16. Years ago, you sent all your fan club members a cassette of you and your daughters singing a couple of Christmas songs. I still have mine somewhere. I was wondering if any of your girls have pursued a career in music?
One of my daughters is a record executive at a record label in Los Angeles. She is a go-getter. One of my other daughters is a songwriter, and I suspect a very good one. She made the old boy cry. Beautiful stuff.
17. Why do you generally overlook much of your material from the mid-’80s through the mid-’90s when you perform in concert? I’ve seen you in concert twice in recent years, and I have only heard you perform “She’s Crazy for Leaving” from that era.
Maybe it’s stubbornness, but I really feel that if I cannot achieve relevancy with work that I’m doing now, then I should go home and not do it. I think it really stems around that I have an absolute horror to being an oldies act. It’s because I’m an artist, and the most important thing to me, as an artist, is what I am creating now. What I’ve done is done. It’s always been that way. People say, “What is your favorite song you’ve ever written?” and I say, “The one I’m working on now.” Maybe there will come a time when I want to consolidate the whole of what I’ve written. I certainly stand behind the songs I wrote a long time ago. It’s a matter of relevancy for me. The work that I’m doing now is the most relevant to me, because if it is irrelevant out in the world and I don’t have an audience, truthfully I should quit. I should write books.
18. What was it like having Johnny Cash and June Carter Cash as in-laws?

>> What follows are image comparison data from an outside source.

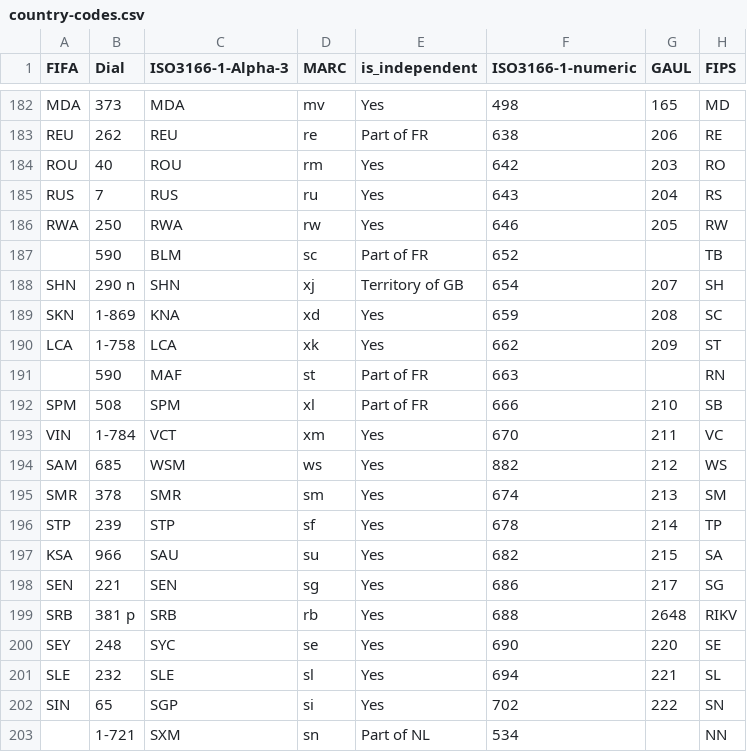
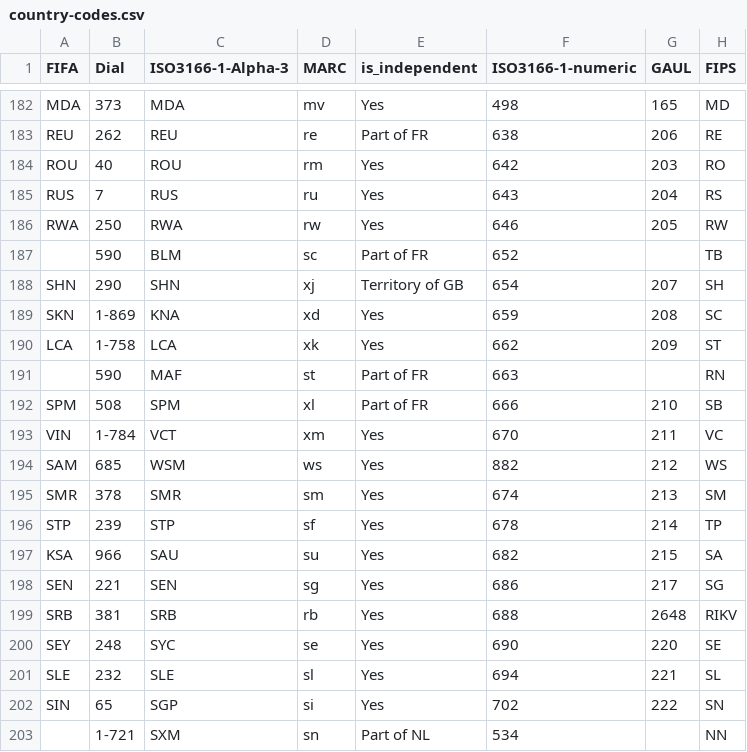
Before and after one commit to Izzywa/Database, a CSV file: dataset_files/country-codes.csv, drawn as a sheet; only a part is shown, gaps mark what is left out; the diff names each change by its address in the sheet, - before the commit and + after, or states it on an @@ line.

Commit message:
make a different table for countries with dial codes

```diff
--- a/dataset_files/country-codes.csv
+++ b/dataset_files/country-codes.csv
-B188 (Dial): 290 n
+B188 (Dial): 290
-B199 (Dial): 381 p
+B199 (Dial): 381
```
Also changed, not shown: 5 other files.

Rarified. It’s not every day that you have access to people like that. Great artists and great people. My life will forever be the richer for it. I loved them both, and I believe they both loved me. They were great grandparents. John spoiled my kids. He fed them candy and did what a grandpa should do. June was just always delightfully engaging and lovely to me. She treated me wonderfully. They impacted my life, and it was a gift that will affect me forever.
19. I love your recent duets with Emmylou Harris on “My Baby’s Gone” and “Shelter From the Storm.” Several years back, there was a rumor that the two of you might put out a full album of duets together. Is there any truth to that rumor? Do you have any plans to record with her again anytime soon?
We spoke about it the other day, but it seems like every time we’ve spoken about it, either she was up to something that kept her from being able to get focused on it, or I was focused on something else that I was doing. We’ve said back and forth to each other all along that we should do it because there is some kind of sibling sound when we sing together. It’s pretty cool. We’ve always said that we should do it, and we’ve always said we’re going to do it, but we just haven’t done it.
20. Who is your favorite country singer of all time?
Favorite country singer of all time … Hank Williams. … Well, then there’s Willie Nelson. Can I have three? I can’t do one. Then if I have three, I’ll need five. Hank Williams for sure. Willie Nelson. Johnny Cash and Waylon Jennings. (laughs) It’s impossible to answer. I’d have to go with Hank Williams. I don’t think I could pick a No. 1. Those questions are always hard. It’s like, “How can you do that?”